§ Exercise objective: A single number is expected: the count of lines in the records below that contain "PostParams".

§ Information given:

========

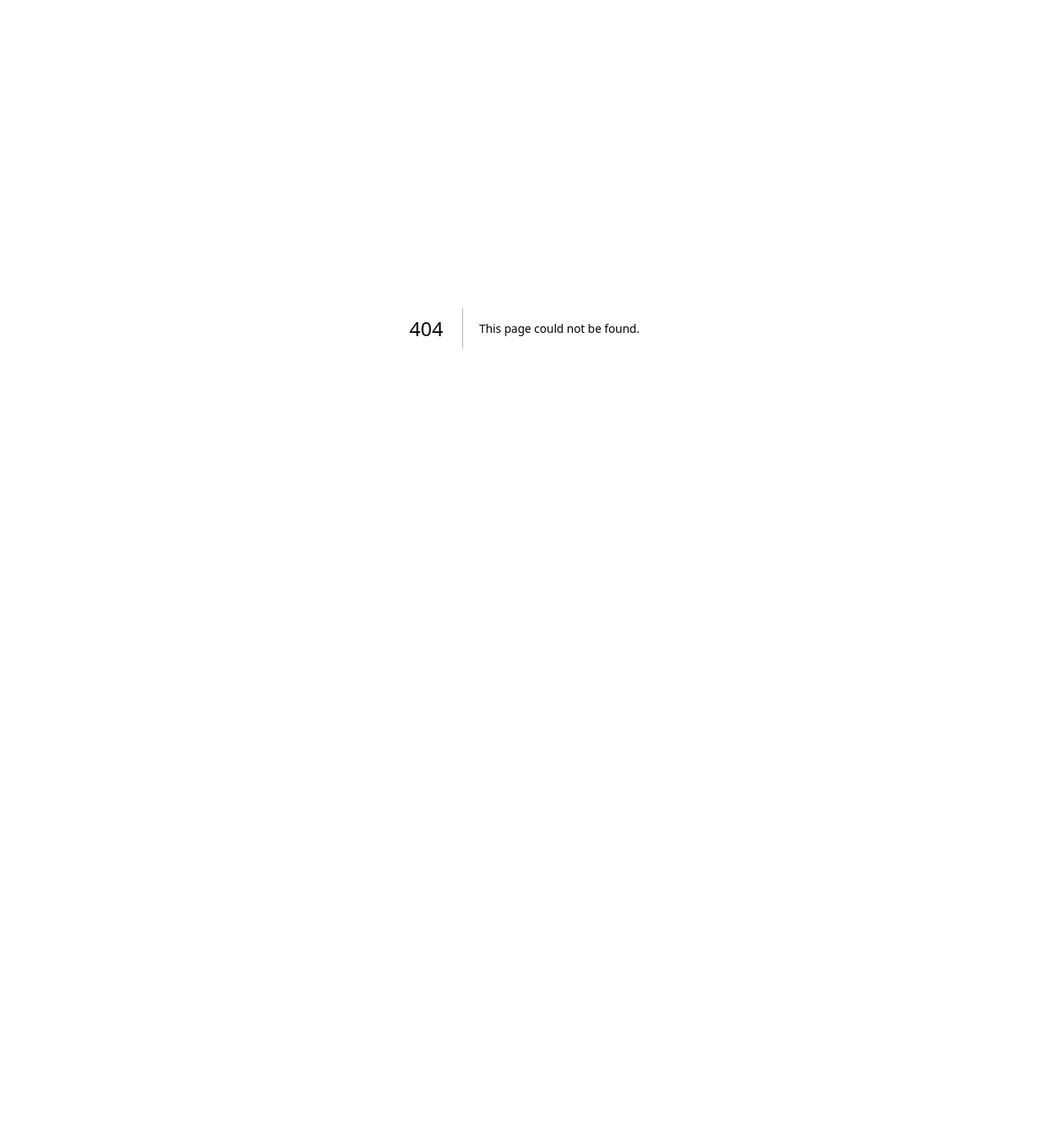
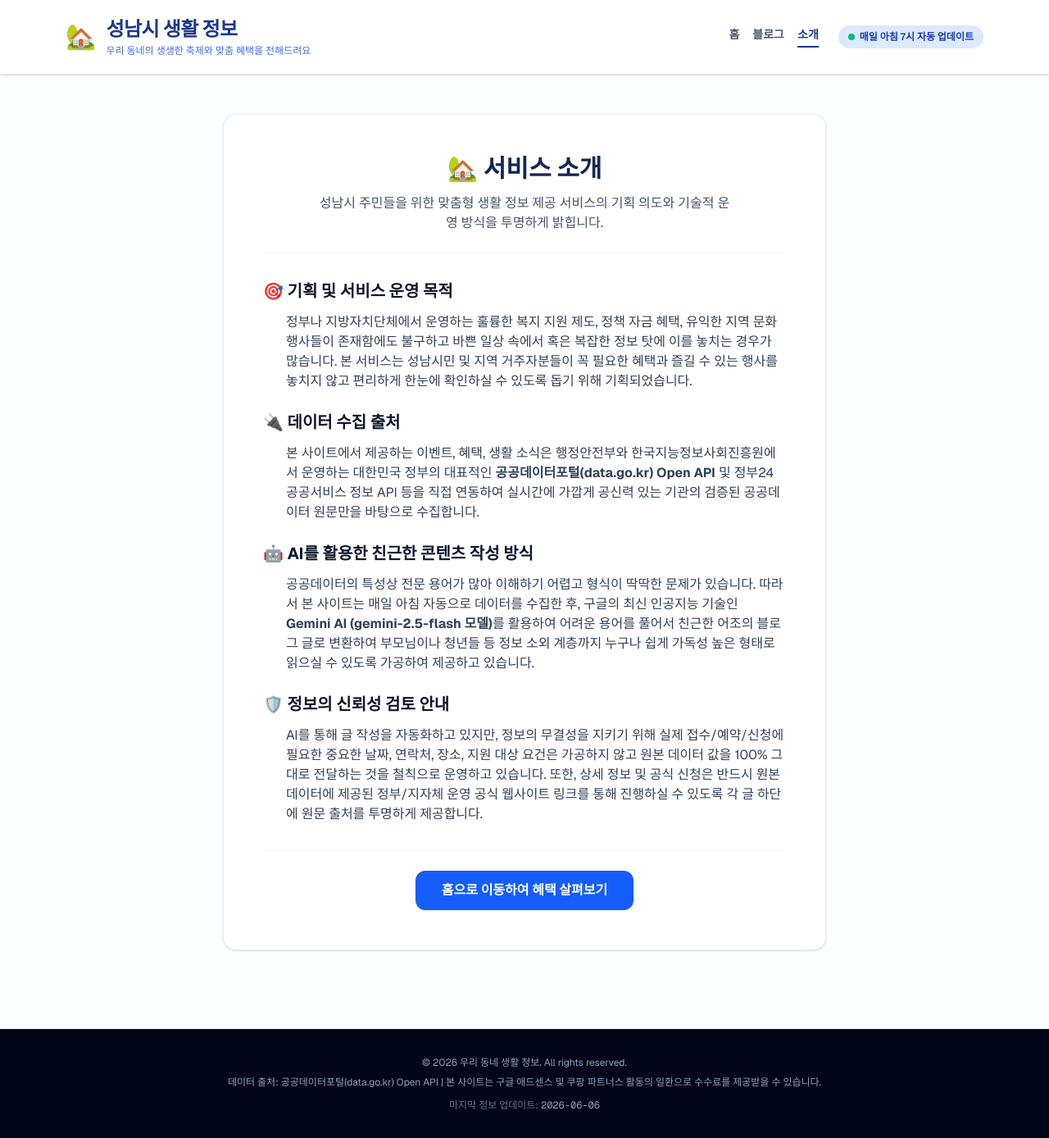
Before and after one commit to kyunghwanchoi747/my-local-info, a Next.js app: page /about in a window 1280 px wide. Before the commit this address had no page. Shown: the whole page at 82% size. Before the commit the page ends 800 px from the top, so only its background shows below. Built offline with nearby package versions, Linux system fonts and the light colour scheme.

Commit message:
E-E-A-T 최적화: 소개 페이지 추가, 출처 명시 강화, AI 고지문 삽입 및 최신성 날짜 표시

```diff
--- /dev/null
+++ b/src/app/about/page.tsx
@@ -0,0 +1,130 @@
+import Link from "next/link";
+import type { Metadata } from "next";
+
+export const dynamic = "force-static";
+
+export const metadata: Metadata = {
+  title: "서비스 소개 | 성남시 생활 정보",
+  description: "성남시 생활 정보 서비스의 기획 의도, 데이터 출처 및 운영 방식을 소개합니다.",
+  openGraph: {
+    title: "서비스 소개 | 성남시 생활 정보",
+    description: "성남시 생활 정보 서비스의 기획 의도, 데이터 출처 및 운영 방식을 소개합니다.",
+    url: "https://my-local-info-b82.pages.dev/about/",
+  },
+};
+
+export default function AboutPage() {
+  return (
+    <div className="bg-slate-50/40 min-h-screen text-slate-800 font-sans flex flex-col justify-between">
+      {/* 상단 헤더 */}
+      <header className="bg-white border-b border-blue-100 sticky top-0 z-10 shadow-sm">
+        <div className="max-w-6xl mx-auto px-4 py-5 flex items-center justify-between">
+          <div className="flex items-center gap-3">
+            <span className="text-3xl">🏡</span>
+            <div>
+              <Link href="/">
+                <span className="text-2xl font-bold text-blue-900 tracking-tight cursor-pointer">성남시 생활 정보</span>
+              </Link>
+              <p className="text-xs text-blue-700/80 mt-0.5">우리 동네의 생생한 축제와 맞춤 혜택을 전해드려요</p>
+            </div>
+          </div>
+          <div className="flex items-center gap-6">
+            <nav className="flex gap-4 text-sm font-bold">
+              <Link href="/" className="text-slate-600 hover:text-blue-900 transition">
+                홈
+              </Link>
+              <Link href="/blog/" className="text-slate-600 hover:text-blue-900 transition">
+                블로그
+              </Link>
+              <Link href="/about/" className="text-blue-900 border-b-2 border-blue-900 pb-1 transition">
+                소개
+              </Link>
+            </nav>
+            <div className="hidden sm:block">
+              <span className="inline-flex items-center gap-1.5 px-3 py-1.5 rounded-full text-xs font-semibold bg-blue-100 text-blue-800">
+                <span className="w-2 h-2 rounded-full bg-emerald-500 animate-pulse"></span>
+                매일 아침 7시 자동 업데이트
+              </span>
+            </div>
+          </div>
+        </div>
+      </header>
+
+      {/* 메인 콘텐츠 영역 */}
+      <main className="max-w-3xl mx-auto px-4 py-12 flex-1 w-full">
+        <div className="bg-white rounded-2xl p-8 md:p-12 shadow-sm border border-blue-100/70 space-y-8">
+          <div className="text-center pb-6 border-b border-slate-100">
+            <h2 className="text-3xl font-extrabold text-blue-950 mb-3">🏡 서비스 소개</h2>
+            <p className="text-slate-600 max-w-lg mx-auto text-sm md:text-base">
+              성남시 주민들을 위한 맞춤형 생활 정보 제공 서비스의 기획 의도와 기술적 운영 방식을 투명하게 밝힙니다.
+            </p>
+          </div>
+
+          {/* 소개 내용 */}
+          <div className="space-y-6 leading-relaxed text-slate-700">
+            <section className="space-y-3">
+              <h3 className="text-xl font-bold text-slate-900 flex items-center gap-2">
+                🎯 기획 및 서비스 운영 목적
+              </h3>
+              <p className="text-sm md:text-base pl-7">
+                정부나 지방자치단체에서 운영하는 훌륭한 복지 지원 제도, 정책 자금 혜택, 유익한 지역 문화 행사들이 존재함에도 불구하고 바쁜 일상 속에서 혹은 복잡한 정보 탓에 이를 놓치는 경우가 많습니다.
+                본 서비스는 성남시민 및 지역 거주자분들이 꼭 필요한 혜택과 즐길 수 있는 행사를 놓치지 않고 편리하게 한눈에 확인하실 수 있도록 돕기 위해 기획되었습니다.
+              </p>
+            </section>
+
+            <section className="space-y-3">
+              <h3 className="text-xl font-bold text-slate-900 flex items-center gap-2">
+                🔌 데이터 수집 출처
+              </h3>
+              <p className="text-sm md:text-base pl-7">
+                본 사이트에서 제공하는 이벤트, 혜택, 생활 소식은 행정안전부와 한국지능정보사회진흥원에서 운영하는 대한민국 정부의 대표적인 <strong>공공데이터포털(data.go.kr) Open API</strong> 및 정부24 공공서비스 정보 API 등을 직접 연동하여 실시간에 가깝게 공신력 있는 기관의 검증된 공공데이터 원문만을 바탕으로 수집합니다.
+              </p>
+            </section>
+
+            <section className="space-y-3">
+              <h3 className="text-xl font-bold text-slate-900 flex items-center gap-2">
+                🤖 AI를 활용한 친근한 콘텐츠 작성 방식
+              </h3>
+              <p className="text-sm md:text-base pl-7">
+                공공데이터의 특성상 전문 용어가 많아 이해하기 어렵고 형식이 딱딱한 문제가 있습니다.
+                따라서 본 사이트는 매일 아침 자동으로 데이터를 수집한 후, 구글의 최신 인공지능 기술인 <strong>Gemini AI (gemini-2.5-flash 모델)</strong>를 활용하여 어려운 용어를 풀어서 친근한 어조의 블로그 글로 변환하여 부모님이나 청년들 등 정보 소외 계층까지 누구나 쉽게 가독성 높은 형태로 읽으실 수 있도록 가공하여 제공하고 있습니다.
+              </p>
+            </section>
+
+            <section className="space-y-3">
+              <h3 className="text-xl font-bold text-slate-900 flex items-center gap-2">
+                🛡️ 정보의 신뢰성 검토 안내
+              </h3>
+              <p className="text-sm md:text-base pl-7">
+                AI를 통해 글 작성을 자동화하고 있지만, 정보의 무결성을 지키기 위해 실제 접수/예약/신청에 필요한 중요한 날짜, 연락처, 장소, 지원 대상 요건은 가공하지 않고 원본 데이터 값을 100% 그대로 전달하는 것을 철칙으로 운영하고 있습니다.
+                또한, 상세 정보 및 공식 신청은 반드시 원본 데이터에 제공된 정부/지자체 운영 공식 웹사이트 링크를 통해 진행하실 수 있도록 각 글 하단에 원문 출처를 투명하게 제공합니다.
+              </p>
+            </section>
+          </div>
+
+          <div className="pt-6 border-t border-slate-100 flex justify-center">
+            <Link
+              href="/"
+              className="bg-blue-600 hover:bg-blue-700 text-white font-bold py-3 px-8 rounded-xl transition shadow-sm"
+            >
+              홈으로 이동하여 혜택 살펴보기
+            </Link>
+          </div>
+        </div>
+      </main>
+
+      {/* 하단 푸터 */}
+      <footer className="bg-slate-950 text-slate-400 text-xs py-8 border-t border-slate-900 mt-12">
+        <div className="max-w-6xl mx-auto px-4 text-center space-y-2">
+          <p>© 2026 우리 동네 생활 정보. All rights reserved.</p>
+          <p>
+            데이터 출처: 공공데이터포털(data.go.kr) Open API | 본 사이트는 구글 애드센스 및 쿠팡 파트너스 활동의 일환으로 수수료를 제공받을 수 있습니다.
+          </p>
+          <p className="text-slate-500 pt-1">
+            마지막 정보 업데이트: <span className="font-mono text-slate-400">2026-06-06</span>
+          </p>
+        </div>
+      </footer>
+    </div>
+  );
+}
--- a/src/app/blog/[slug]/page.tsx
+++ b/src/app/blog/[slug]/page.tsx
@@ -67,6 +67,9 @@ export default async function BlogPostPage({ params }: PostParams) {
               <Link href="/blog/" className="text-blue-900 border-b-2 border-blue-900 pb-1 transition">
                 블로그
               </Link>
+              <Link href="/about/" className="text-slate-600 hover:text-blue-900 transition">
+                소개
+              </Link>
             </nav>
             <div className="hidden sm:block">
               <span className="inline-flex items-center gap-1.5 px-3 py-1.5 rounded-full text-xs font-semibold bg-blue-100 text-blue-800">
@@ -90,13 +93,18 @@ export default async function BlogPostPage({ params }: PostParams) {
         {/* 블로그 상세 아티클 */}
         <article className="bg-white rounded-2xl p-6 md:p-10 shadow-sm border border-blue-100/70">
           <header className="pb-6 border-b border-slate-100 mb-8">
-            <div className="flex flex-wrap items-center gap-2 mb-3">
+            <div className="flex flex-wrap items-center justify-between gap-2 mb-3 w-full">
+              <div className="flex flex-wrap items-center gap-2">
                 {post.category && (
                   <span className="px-2.5 py-1 rounded-full text-xs font-bold bg-blue-100 text-blue-900">
                     {post.category}
                   </span>
                 )}
                 <span className="text-xs font-semibold text-slate-400">{post.date}</span>
+              </div>
+              <span className="text-xs font-medium text-slate-500 bg-slate-100 px-2 py-1 rounded">
+                최종 업데이트: {post.date}
+              </span>
             </div>
             <h1 className="text-2xl md:text-4xl font-extrabold text-slate-900 leading-tight">
               {post.title}
@@ -127,6 +135,7 @@ export default async function BlogPostPage({ params }: PostParams) {
                 ))}
               </div>
             )}
+
             {post.link && (
               <a
                 href={post.link}
@@ -137,6 +146,20 @@ export default async function BlogPostPage({ params }: PostParams) {
                 공식 사이트에서 자세히 보기 →
               </a>
             )}
+
+            {/* 출처 및 AI 생성 정보 공개 (E-E-A-T) */}
+            <div className="bg-slate-50 rounded-xl p-4 text-xs text-slate-600 space-y-2 mt-6 border border-slate-100">
+              <p className="font-semibold text-slate-800">ℹ️ 출처 및 안내</p>
+              {post.link && (
+                <p>
+                  🔗 <strong>원문 출처:</strong>{" "}
+                  <a href={post.link} target="_blank" rel="noopener noreferrer" className="text-blue-600 hover:underline break-all">
+                    {post.link}
+                  </a>
+                </p>
+              )}
+              <p>🤖 이 글은 공공데이터포털(data.go.kr)의 정보를 바탕으로 AI가 작성하였습니다. 정확한 내용은 원문 링크를 통해 확인해주세요.</p>
+            </div>
           </div>
         </article>
       </main>
--- a/src/app/blog/page.tsx
+++ b/src/app/blog/page.tsx
@@ -25,6 +25,9 @@ export default function BlogList() {
               </Link>
               <Link href="/blog/" className="text-blue-900 border-b-2 border-blue-900 pb-1 transition">
                 블로그
+              </Link>
+              <Link href="/about/" className="text-slate-600 hover:text-blue-900 transition">
+                소개
               </Link>
             </nav>
             <div className="hidden sm:block">
--- a/src/app/page.tsx
+++ b/src/app/page.tsx
@@ -56,6 +56,9 @@ export default function Home() {
               </Link>
               <Link href="/blog/" className="text-slate-600 hover:text-blue-900 transition">
                 블로그
+              </Link>
+              <Link href="/about/" className="text-slate-600 hover:text-blue-900 transition">
+                소개
               </Link>
             </nav>
             <div className="hidden sm:block">
--- a/src/app/sitemap.ts
+++ b/src/app/sitemap.ts
@@ -21,6 +21,12 @@ export default async function sitemap(): Promise<MetadataRoute.Sitemap> {
       lastModified: new Date().toISOString(),
       changeFrequency: 'daily',
       priority: 0.8,
+    },
+    {
+      url: `${baseUrl}/about/`,
+      lastModified: new Date().toISOString(),
+      changeFrequency: 'monthly',
+      priority: 0.5,
     },
   ];
 
```
Lines whose indentation alone changed are shown as unchanged.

========

§ Answer to this problem: 4